## [Exercise directions]
Return each line below holding the string "participant".

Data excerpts

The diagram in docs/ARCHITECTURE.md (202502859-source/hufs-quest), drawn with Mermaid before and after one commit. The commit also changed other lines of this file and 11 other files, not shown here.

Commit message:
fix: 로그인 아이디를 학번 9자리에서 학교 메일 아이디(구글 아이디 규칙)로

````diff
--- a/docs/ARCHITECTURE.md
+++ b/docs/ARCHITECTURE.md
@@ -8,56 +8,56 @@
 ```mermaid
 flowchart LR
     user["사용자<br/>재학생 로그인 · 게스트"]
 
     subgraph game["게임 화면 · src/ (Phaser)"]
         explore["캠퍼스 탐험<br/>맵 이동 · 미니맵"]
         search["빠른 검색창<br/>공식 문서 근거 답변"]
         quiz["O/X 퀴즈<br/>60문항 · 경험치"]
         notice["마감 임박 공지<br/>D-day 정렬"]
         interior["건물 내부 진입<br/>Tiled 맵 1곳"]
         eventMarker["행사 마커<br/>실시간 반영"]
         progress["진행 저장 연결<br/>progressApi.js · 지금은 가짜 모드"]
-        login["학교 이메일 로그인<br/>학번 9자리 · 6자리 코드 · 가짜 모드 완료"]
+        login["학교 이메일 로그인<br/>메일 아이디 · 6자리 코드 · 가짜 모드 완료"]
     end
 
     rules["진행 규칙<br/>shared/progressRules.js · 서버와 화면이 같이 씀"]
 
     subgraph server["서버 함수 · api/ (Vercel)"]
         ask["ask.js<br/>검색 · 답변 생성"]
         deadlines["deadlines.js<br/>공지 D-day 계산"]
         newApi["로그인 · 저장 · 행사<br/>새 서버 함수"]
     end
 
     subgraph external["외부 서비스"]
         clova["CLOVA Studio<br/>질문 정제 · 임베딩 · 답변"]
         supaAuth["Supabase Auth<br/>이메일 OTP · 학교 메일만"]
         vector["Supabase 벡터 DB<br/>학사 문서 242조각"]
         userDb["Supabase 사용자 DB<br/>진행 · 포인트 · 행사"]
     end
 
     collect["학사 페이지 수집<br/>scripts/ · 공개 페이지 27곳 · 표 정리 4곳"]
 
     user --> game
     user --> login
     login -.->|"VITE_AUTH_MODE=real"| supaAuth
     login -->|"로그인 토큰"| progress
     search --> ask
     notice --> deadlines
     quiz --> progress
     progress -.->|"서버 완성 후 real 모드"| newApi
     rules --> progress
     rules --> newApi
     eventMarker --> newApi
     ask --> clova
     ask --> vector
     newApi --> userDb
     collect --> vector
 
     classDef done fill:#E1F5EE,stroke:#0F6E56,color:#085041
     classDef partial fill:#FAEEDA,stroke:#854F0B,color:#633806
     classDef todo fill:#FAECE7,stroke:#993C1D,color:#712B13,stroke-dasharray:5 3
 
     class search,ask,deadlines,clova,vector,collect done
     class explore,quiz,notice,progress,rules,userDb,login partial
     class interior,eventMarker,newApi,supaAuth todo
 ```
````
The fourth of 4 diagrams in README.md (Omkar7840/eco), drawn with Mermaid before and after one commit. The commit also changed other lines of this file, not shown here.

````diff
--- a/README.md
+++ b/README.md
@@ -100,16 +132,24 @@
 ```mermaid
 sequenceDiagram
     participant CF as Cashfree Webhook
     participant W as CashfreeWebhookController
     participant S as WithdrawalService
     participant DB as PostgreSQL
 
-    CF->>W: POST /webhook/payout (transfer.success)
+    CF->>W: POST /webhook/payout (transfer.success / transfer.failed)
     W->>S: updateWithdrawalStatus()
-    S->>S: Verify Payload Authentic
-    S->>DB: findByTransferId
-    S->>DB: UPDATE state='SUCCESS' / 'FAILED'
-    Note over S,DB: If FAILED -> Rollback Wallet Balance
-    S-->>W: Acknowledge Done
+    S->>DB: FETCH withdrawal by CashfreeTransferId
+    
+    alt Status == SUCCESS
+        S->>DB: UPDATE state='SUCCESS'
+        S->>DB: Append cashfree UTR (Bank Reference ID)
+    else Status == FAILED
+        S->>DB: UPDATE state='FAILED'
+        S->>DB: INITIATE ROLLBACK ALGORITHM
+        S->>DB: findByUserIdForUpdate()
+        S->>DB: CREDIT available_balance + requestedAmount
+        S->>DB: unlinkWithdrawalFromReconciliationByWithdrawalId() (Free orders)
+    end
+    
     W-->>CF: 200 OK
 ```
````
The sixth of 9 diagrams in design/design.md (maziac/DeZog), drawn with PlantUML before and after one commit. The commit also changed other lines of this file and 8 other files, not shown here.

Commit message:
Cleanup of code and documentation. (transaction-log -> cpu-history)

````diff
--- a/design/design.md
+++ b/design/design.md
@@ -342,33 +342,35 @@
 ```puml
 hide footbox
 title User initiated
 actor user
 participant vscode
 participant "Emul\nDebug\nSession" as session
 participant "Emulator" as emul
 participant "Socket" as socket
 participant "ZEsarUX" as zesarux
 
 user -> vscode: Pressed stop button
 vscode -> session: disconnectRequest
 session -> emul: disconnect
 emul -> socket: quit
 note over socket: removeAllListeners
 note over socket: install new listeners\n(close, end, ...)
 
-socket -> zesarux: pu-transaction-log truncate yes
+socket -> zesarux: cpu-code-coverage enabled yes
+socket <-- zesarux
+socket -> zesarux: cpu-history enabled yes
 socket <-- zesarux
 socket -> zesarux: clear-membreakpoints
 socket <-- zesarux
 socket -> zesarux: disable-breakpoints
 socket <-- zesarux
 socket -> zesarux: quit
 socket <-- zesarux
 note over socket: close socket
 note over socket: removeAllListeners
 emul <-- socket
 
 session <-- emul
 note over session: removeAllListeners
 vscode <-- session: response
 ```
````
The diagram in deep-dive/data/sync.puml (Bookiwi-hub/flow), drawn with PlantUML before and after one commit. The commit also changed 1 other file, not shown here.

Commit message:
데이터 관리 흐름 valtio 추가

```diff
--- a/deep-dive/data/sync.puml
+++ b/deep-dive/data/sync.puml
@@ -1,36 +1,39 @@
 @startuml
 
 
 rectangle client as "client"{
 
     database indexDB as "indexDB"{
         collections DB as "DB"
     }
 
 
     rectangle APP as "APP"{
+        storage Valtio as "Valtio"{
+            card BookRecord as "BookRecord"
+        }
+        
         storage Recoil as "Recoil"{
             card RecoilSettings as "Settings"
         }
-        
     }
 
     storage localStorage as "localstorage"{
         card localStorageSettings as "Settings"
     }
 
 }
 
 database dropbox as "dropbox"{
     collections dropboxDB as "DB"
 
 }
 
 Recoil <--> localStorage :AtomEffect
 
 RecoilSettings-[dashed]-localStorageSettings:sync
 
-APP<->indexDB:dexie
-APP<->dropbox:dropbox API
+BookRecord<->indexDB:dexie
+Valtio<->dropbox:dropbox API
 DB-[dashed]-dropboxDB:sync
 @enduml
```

## [Completed exercise]
     participant CF as Cashfree Webhook
     participant W as CashfreeWebhookController
     participant S as WithdrawalService
     participant DB as PostgreSQL
 participant vscode
 participant "Emul\nDebug\nSession" as session
 participant "Emulator" as emul
 participant "Socket" as socket
 participant "ZEsarUX" as zesarux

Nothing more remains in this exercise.